Data under study >>
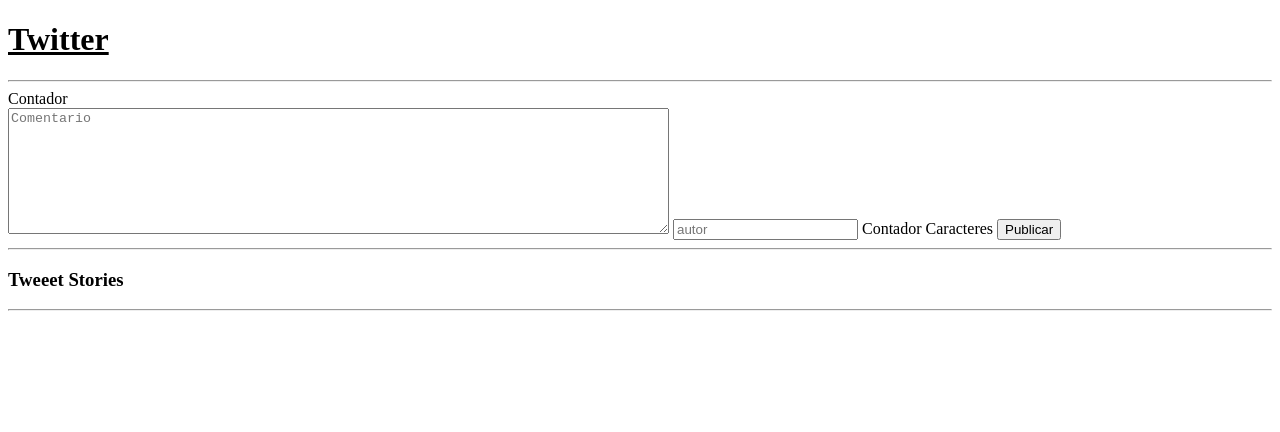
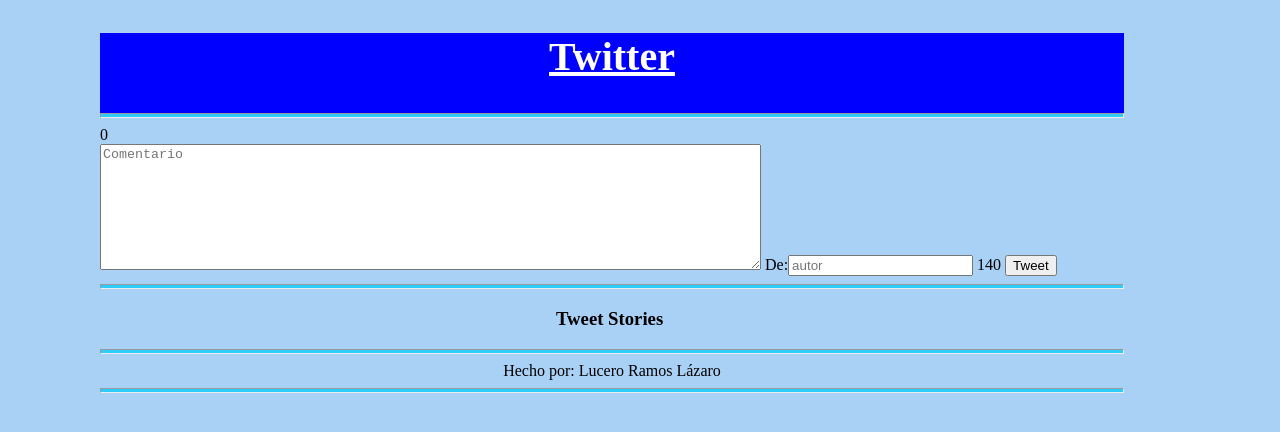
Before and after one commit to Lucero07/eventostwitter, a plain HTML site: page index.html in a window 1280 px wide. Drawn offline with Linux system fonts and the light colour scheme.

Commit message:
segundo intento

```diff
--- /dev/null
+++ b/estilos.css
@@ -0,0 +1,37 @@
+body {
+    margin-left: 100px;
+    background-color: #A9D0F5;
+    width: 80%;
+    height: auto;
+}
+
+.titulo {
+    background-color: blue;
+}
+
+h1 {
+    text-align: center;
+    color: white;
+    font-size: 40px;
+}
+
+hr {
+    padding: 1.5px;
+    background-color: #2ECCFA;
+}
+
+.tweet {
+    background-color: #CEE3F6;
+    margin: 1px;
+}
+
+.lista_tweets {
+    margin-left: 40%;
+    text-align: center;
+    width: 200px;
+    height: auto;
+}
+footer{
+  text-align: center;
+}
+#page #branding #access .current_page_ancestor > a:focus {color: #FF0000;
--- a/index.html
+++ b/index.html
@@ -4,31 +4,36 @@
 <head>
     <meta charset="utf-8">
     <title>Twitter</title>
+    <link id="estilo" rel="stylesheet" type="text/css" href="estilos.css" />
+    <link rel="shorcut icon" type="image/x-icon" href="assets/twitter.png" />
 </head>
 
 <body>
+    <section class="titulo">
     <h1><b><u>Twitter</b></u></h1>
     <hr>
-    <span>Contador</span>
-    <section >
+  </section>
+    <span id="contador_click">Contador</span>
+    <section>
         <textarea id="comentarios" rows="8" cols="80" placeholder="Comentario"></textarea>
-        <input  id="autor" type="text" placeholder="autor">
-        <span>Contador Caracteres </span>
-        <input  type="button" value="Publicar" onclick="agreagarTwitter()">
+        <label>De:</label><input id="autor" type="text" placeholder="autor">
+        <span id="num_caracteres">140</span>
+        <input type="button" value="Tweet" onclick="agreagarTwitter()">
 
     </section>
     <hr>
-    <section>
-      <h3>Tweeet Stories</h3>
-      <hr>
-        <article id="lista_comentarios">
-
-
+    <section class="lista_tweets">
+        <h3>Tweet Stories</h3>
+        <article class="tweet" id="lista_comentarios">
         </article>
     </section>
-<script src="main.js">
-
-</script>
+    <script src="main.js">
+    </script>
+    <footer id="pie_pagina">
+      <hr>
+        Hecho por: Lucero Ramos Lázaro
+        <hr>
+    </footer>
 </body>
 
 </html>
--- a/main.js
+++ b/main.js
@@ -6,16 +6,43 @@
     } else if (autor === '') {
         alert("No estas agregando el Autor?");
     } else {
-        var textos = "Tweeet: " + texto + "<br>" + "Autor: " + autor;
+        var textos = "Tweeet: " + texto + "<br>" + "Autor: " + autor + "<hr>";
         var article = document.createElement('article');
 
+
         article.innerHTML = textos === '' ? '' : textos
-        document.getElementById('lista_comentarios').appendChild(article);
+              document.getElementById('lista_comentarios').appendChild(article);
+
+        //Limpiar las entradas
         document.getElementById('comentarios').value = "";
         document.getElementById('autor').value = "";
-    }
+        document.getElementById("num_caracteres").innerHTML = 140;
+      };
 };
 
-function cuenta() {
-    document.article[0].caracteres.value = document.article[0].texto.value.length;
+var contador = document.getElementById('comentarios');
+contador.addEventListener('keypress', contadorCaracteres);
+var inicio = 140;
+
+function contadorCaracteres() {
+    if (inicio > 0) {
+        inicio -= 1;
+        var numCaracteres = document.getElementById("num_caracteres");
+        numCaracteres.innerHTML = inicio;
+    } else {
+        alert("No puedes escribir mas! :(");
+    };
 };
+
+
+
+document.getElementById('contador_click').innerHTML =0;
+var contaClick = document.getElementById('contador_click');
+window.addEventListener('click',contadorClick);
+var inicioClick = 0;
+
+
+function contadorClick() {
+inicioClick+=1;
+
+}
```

What is needed >> Among the entries, how many lines contain the word "type"? Give the number alone.

The completed task >> 6